Aim of the task: Reproduce the data word for word, keeping every line complete.

Material shown:
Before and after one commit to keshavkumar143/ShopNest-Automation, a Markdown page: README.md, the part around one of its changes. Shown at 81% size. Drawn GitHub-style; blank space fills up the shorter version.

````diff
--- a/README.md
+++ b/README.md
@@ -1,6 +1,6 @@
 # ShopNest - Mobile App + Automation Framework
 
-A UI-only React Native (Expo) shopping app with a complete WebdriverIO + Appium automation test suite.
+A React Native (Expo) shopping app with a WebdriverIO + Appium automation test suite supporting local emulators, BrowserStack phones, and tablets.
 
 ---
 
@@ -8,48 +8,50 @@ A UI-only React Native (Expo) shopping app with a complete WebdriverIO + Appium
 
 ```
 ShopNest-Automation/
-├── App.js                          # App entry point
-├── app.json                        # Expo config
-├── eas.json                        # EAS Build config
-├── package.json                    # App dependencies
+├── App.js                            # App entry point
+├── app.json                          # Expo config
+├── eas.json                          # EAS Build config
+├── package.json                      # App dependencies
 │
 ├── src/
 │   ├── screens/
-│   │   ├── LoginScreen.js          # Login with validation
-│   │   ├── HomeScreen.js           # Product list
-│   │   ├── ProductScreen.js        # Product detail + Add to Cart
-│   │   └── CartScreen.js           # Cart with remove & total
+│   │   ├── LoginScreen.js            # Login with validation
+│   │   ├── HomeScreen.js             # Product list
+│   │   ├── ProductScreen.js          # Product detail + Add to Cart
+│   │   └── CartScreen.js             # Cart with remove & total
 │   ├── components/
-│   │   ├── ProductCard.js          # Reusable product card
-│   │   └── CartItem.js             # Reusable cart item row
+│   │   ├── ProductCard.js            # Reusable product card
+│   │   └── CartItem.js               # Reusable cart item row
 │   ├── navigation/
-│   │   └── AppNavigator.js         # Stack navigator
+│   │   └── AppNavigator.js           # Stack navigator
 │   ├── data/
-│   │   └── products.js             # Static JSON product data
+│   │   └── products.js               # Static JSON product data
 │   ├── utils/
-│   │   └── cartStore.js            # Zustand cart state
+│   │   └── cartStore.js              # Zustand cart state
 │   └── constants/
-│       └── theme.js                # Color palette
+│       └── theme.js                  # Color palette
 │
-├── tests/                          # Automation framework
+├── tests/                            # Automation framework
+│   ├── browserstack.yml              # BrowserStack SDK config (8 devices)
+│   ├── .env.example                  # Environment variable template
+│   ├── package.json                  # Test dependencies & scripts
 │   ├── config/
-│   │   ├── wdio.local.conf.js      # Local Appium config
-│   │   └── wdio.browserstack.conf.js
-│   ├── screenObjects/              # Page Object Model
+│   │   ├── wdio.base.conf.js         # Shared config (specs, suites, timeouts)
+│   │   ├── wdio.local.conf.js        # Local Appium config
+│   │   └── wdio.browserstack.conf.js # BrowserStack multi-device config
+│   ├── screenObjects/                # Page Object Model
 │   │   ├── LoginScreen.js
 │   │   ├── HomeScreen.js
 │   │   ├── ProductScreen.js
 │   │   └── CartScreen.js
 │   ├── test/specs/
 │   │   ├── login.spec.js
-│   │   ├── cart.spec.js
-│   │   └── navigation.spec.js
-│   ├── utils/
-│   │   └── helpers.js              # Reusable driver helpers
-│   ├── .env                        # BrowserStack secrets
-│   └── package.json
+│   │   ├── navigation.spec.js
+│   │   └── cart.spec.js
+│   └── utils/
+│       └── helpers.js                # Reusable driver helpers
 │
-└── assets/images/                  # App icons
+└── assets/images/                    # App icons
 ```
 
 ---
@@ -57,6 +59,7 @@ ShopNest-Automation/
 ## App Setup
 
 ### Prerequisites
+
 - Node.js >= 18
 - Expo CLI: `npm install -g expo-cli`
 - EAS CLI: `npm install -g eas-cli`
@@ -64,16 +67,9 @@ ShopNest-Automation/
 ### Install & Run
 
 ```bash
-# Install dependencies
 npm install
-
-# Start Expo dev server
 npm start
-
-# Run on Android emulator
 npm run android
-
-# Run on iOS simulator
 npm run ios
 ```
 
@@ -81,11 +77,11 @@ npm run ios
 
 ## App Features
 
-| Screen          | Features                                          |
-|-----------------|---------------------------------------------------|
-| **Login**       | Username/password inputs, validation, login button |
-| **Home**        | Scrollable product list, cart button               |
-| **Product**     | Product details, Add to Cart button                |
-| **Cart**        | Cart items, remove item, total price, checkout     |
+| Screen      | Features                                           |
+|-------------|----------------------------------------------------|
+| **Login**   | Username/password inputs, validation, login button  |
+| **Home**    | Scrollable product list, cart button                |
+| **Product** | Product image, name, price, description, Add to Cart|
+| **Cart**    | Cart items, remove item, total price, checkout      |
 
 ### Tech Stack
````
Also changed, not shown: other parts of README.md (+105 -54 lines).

Exercise answer:
Before and after one commit to keshavkumar143/ShopNest-Automation, a Markdown page: README.md, the part around one of its changes. Shown at 81% size. Drawn GitHub-style; blank space fills up the shorter version.

````diff
--- a/README.md
+++ b/README.md
@@ -1,6 +1,6 @@
 # ShopNest - Mobile App + Automation Framework
 
-A UI-only React Native (Expo) shopping app with a complete WebdriverIO + Appium automation test suite.
+A React Native (Expo) shopping app with a WebdriverIO + Appium automation test suite supporting local emulators, BrowserStack phones, and tablets.
 
 ---
 
@@ -8,48 +8,50 @@ A UI-only React Native (Expo) shopping app with a complete WebdriverIO + Appium
 
 ```
 ShopNest-Automation/
-├── App.js                          # App entry point
-├── app.json                        # Expo config
-├── eas.json                        # EAS Build config
-├── package.json                    # App dependencies
+├── App.js                            # App entry point
+├── app.json                          # Expo config
+├── eas.json                          # EAS Build config
+├── package.json                      # App dependencies
 │
 ├── src/
 │   ├── screens/
-│   │   ├── LoginScreen.js          # Login with validation
-│   │   ├── HomeScreen.js           # Product list
-│   │   ├── ProductScreen.js        # Product detail + Add to Cart
-│   │   └── CartScreen.js           # Cart with remove & total
+│   │   ├── LoginScreen.js            # Login with validation
+│   │   ├── HomeScreen.js             # Product list
+│   │   ├── ProductScreen.js          # Product detail + Add to Cart
+│   │   └── CartScreen.js             # Cart with remove & total
 │   ├── components/
-│   │   ├── ProductCard.js          # Reusable product card
-│   │   └── CartItem.js             # Reusable cart item row
+│   │   ├── ProductCard.js            # Reusable product card
+│   │   └── CartItem.js               # Reusable cart item row
 │   ├── navigation/
-│   │   └── AppNavigator.js         # Stack navigator
+│   │   └── AppNavigator.js           # Stack navigator
 │   ├── data/
-│   │   └── products.js             # Static JSON product data
+│   │   └── products.js               # Static JSON product data
 │   ├── utils/
-│   │   └── cartStore.js            # Zustand cart state
+│   │   └── cartStore.js              # Zustand cart state
 │   └── constants/
-│       └── theme.js                # Color palette
+│       └── theme.js                  # Color palette
 │
-├── tests/                          # Automation framework
+├── tests/                            # Automation framework
+│   ├── browserstack.yml              # BrowserStack SDK config (8 devices)
+│   ├── .env.example                  # Environment variable template
+│   ├── package.json                  # Test dependencies & scripts
 │   ├── config/
-│   │   ├── wdio.local.conf.js      # Local Appium config
-│   │   └── wdio.browserstack.conf.js
-│   ├── screenObjects/              # Page Object Model
+│   │   ├── wdio.base.conf.js         # Shared config (specs, suites, timeouts)
+│   │   ├── wdio.local.conf.js        # Local Appium config
+│   │   └── wdio.browserstack.conf.js # BrowserStack multi-device config
+│   ├── screenObjects/                # Page Object Model
 │   │   ├── LoginScreen.js
 │   │   ├── HomeScreen.js
 │   │   ├── ProductScreen.js
 │   │   └── CartScreen.js
 │   ├── test/specs/
 │   │   ├── login.spec.js
-│   │   ├── cart.spec.js
-│   │   └── navigation.spec.js
-│   ├── utils/
-│   │   └── helpers.js              # Reusable driver helpers
-│   ├── .env                        # BrowserStack secrets
-│   └── package.json
+│   │   ├── navigation.spec.js
+│   │   └── cart.spec.js
+│   └── utils/
+│       └── helpers.js                # Reusable driver helpers
 │
-└── assets/images/                  # App icons
+└── assets/images/                    # App icons
 ```
 
 ---
@@ -57,6 +59,7 @@ ShopNest-Automation/
 ## App Setup
 
 ### Prerequisites
+
 - Node.js >= 18
 - Expo CLI: `npm install -g expo-cli`
 - EAS CLI: `npm install -g eas-cli`
@@ -64,16 +67,9 @@ ShopNest-Automation/
 ### Install & Run
 
 ```bash
-# Install dependencies
 npm install
-
-# Start Expo dev server
 npm start
-
-# Run on Android emulator
 npm run android
-
-# Run on iOS simulator
 npm run ios
 ```
 
@@ -81,11 +77,11 @@ npm run ios
 
 ## App Features
 
-| Screen          | Features                                          |
-|-----------------|---------------------------------------------------|
-| **Login**       | Username/password inputs, validation, login button |
-| **Home**        | Scrollable product list, cart button               |
-| **Product**     | Product details, Add to Cart button                |
-| **Cart**        | Cart items, remove item, total price, checkout     |
+| Screen      | Features                                           |
+|-------------|----------------------------------------------------|
+| **Login**   | Username/password inputs, validation, login button  |
+| **Home**    | Scrollable product list, cart button                |
+| **Product** | Product image, name, price, description, Add to Cart|
+| **Cart**    | Cart items, remove item, total price, checkout      |
 
 ### Tech Stack
````
Also changed, not shown: other parts of README.md (+105 -54 lines).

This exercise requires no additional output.